#### [Exercise brief]
Determine how many lines in the listing below include "string", and answer with only that number.

#### [Provided information]
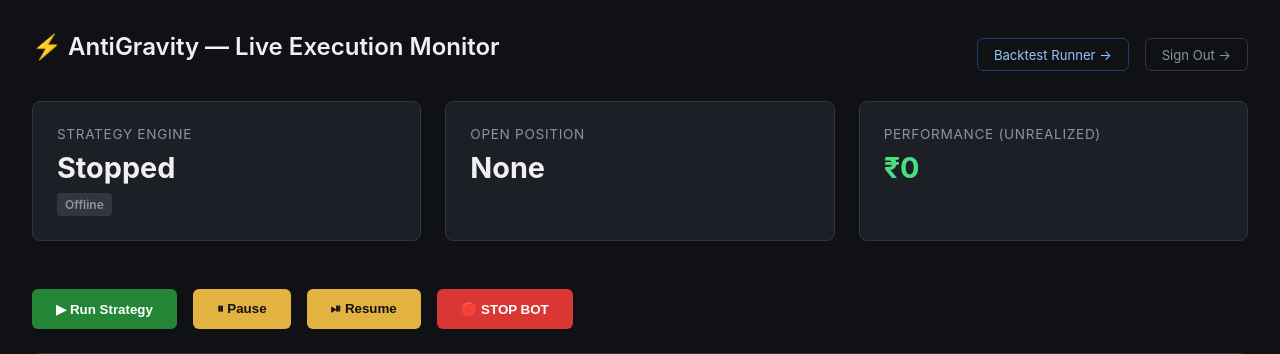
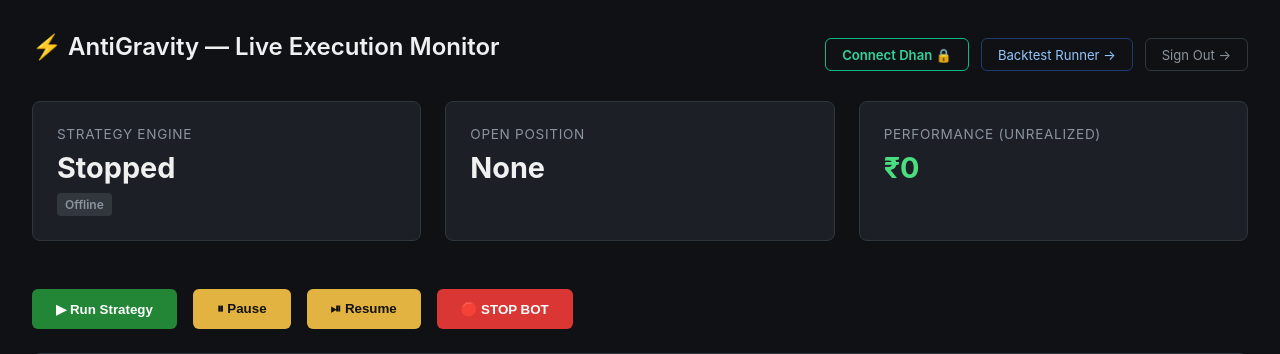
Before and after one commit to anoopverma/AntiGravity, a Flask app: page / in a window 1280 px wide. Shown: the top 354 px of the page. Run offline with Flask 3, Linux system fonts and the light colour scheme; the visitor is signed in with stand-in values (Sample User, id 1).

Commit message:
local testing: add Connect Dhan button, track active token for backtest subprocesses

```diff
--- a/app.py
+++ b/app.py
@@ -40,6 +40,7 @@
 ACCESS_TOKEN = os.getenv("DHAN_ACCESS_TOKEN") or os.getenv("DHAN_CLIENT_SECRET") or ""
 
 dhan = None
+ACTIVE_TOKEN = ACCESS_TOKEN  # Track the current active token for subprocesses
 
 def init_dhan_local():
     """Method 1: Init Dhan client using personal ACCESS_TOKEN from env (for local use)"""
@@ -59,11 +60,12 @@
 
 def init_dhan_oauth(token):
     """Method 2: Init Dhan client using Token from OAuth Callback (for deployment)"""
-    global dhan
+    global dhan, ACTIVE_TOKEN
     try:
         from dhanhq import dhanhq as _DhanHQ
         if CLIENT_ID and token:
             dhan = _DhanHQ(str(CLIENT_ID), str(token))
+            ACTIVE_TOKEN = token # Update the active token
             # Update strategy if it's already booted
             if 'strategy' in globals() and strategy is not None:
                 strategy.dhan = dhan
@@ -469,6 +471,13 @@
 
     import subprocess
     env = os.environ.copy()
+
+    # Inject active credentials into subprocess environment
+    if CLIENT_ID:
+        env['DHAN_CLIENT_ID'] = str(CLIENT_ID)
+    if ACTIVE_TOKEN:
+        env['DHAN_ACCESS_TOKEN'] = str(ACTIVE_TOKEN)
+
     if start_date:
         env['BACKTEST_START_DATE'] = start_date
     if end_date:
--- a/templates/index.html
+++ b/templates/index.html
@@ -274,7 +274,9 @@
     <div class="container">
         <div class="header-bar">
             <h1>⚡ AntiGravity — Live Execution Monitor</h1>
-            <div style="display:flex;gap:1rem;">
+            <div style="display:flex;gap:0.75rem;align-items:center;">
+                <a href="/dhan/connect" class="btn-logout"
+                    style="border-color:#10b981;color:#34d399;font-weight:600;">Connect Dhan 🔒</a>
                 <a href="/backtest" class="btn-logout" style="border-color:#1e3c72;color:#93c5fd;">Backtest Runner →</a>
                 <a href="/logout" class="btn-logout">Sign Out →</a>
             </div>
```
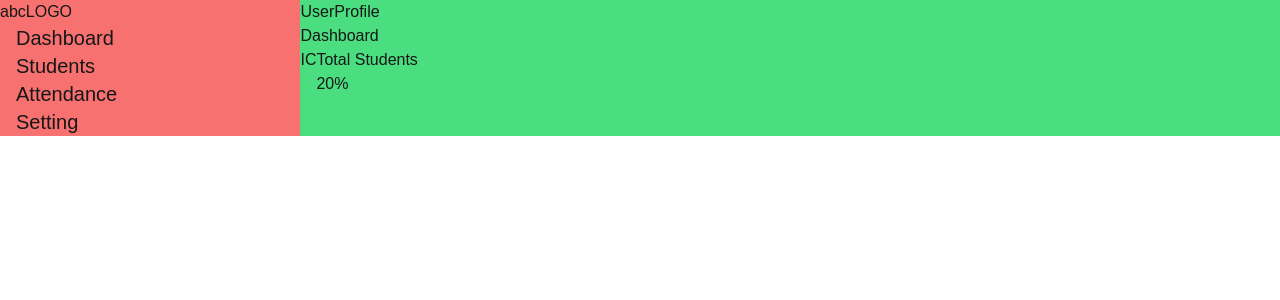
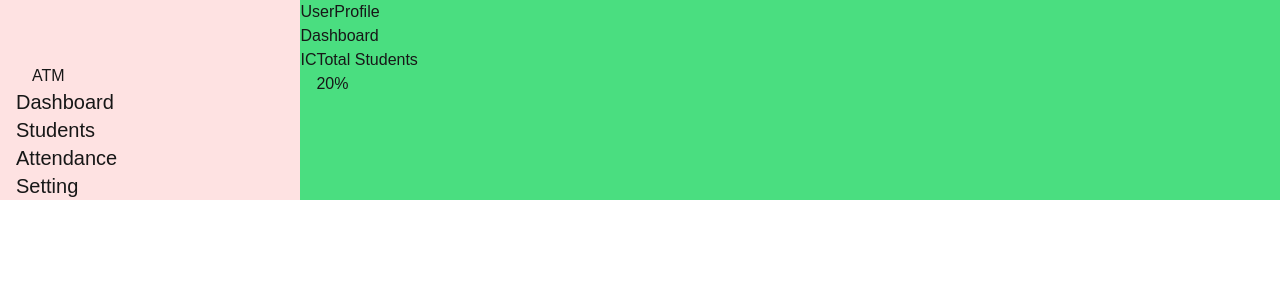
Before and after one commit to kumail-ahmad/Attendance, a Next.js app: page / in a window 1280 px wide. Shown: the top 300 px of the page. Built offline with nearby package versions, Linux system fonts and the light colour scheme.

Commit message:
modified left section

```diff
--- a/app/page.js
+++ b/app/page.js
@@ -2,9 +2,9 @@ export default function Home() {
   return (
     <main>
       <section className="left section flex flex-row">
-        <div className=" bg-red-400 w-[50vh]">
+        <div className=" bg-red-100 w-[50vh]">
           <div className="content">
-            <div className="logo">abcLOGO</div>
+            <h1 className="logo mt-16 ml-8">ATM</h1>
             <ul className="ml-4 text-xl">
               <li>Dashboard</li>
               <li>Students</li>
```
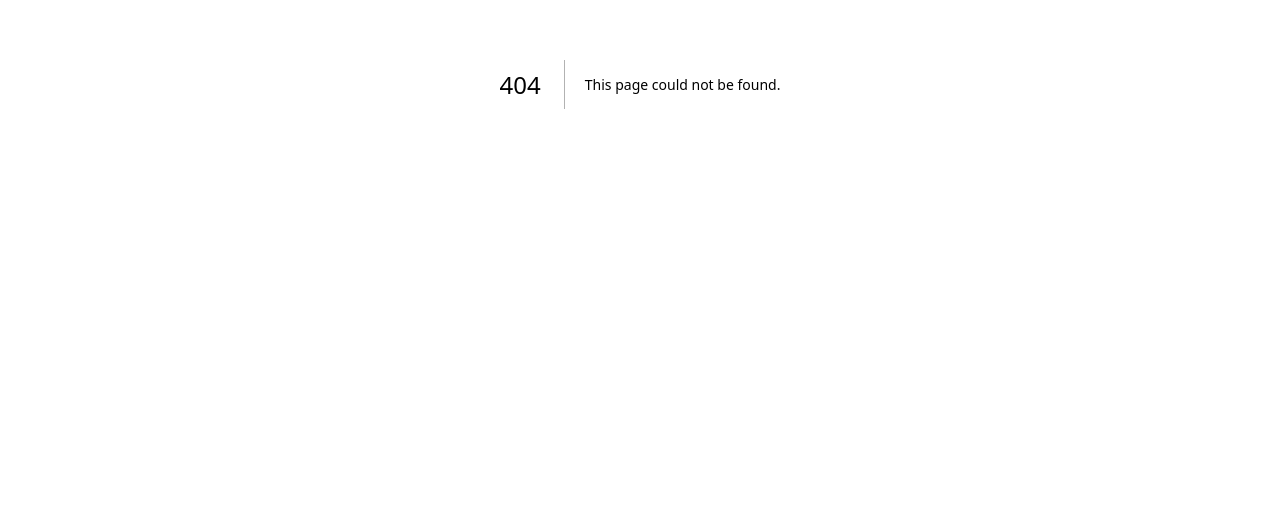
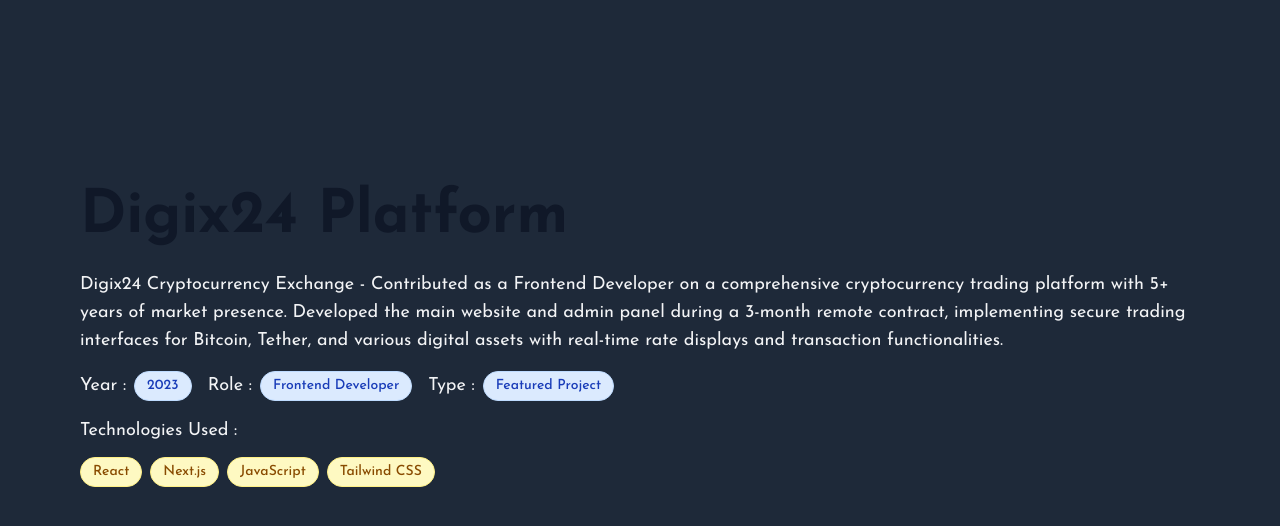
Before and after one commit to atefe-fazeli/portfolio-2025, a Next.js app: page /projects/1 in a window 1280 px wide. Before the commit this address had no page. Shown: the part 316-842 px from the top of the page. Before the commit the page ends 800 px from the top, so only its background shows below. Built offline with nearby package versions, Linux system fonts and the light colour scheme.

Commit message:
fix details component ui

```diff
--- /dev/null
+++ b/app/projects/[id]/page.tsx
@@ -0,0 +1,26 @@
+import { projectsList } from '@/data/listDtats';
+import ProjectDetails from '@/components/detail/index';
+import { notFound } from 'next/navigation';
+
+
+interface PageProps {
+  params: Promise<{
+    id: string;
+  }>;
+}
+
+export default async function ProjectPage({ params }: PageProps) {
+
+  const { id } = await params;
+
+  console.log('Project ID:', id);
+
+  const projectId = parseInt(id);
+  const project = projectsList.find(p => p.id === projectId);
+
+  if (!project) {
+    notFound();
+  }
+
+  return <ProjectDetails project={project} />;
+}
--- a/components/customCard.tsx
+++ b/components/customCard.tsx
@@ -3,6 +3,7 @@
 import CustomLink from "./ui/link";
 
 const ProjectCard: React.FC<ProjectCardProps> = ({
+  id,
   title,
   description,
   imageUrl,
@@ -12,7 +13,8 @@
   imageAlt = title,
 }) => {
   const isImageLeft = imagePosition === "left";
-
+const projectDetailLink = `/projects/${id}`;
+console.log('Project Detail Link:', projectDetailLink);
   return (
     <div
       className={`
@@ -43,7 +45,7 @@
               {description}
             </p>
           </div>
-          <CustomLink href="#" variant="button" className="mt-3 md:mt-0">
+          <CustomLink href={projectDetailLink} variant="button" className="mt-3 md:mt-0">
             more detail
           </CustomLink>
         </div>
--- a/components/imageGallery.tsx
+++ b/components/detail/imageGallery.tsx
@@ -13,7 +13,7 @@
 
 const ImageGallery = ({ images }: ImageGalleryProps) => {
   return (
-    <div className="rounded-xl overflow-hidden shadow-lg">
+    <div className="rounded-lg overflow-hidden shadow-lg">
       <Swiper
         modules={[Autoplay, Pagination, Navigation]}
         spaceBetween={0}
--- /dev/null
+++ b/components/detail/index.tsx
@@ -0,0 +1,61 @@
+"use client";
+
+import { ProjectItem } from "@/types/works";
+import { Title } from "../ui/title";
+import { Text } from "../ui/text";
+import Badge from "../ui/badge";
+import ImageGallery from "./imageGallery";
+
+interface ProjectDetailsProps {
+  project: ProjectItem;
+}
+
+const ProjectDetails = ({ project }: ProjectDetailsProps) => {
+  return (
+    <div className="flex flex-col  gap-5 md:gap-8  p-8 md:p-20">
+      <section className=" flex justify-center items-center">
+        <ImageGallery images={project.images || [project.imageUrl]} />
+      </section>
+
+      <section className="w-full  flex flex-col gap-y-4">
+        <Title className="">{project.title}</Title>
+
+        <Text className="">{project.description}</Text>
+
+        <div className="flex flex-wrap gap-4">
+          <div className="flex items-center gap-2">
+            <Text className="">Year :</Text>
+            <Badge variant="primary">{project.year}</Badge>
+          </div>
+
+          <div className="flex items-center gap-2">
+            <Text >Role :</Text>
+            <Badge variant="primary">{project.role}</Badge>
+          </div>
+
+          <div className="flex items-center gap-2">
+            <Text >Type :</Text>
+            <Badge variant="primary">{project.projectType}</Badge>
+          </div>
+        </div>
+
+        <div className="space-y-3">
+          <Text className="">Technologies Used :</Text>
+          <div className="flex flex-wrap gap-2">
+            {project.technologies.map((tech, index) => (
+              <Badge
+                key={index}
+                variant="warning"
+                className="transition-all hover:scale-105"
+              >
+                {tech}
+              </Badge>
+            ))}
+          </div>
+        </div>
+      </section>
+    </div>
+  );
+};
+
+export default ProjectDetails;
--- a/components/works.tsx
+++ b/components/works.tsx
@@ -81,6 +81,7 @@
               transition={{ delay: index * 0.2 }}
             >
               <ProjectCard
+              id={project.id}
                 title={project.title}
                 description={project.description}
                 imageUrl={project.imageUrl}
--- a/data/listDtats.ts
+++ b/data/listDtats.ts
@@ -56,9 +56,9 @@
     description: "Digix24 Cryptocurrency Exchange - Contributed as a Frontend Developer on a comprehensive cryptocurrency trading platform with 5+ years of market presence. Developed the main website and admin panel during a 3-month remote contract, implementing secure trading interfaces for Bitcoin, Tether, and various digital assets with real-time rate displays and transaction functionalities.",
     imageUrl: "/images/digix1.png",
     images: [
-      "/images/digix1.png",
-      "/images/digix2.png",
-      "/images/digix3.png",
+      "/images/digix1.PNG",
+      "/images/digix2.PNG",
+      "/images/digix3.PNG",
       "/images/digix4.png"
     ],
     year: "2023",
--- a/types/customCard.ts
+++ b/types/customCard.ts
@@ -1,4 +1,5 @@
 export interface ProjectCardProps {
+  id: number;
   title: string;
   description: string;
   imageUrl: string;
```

#### [Answer for the task]
4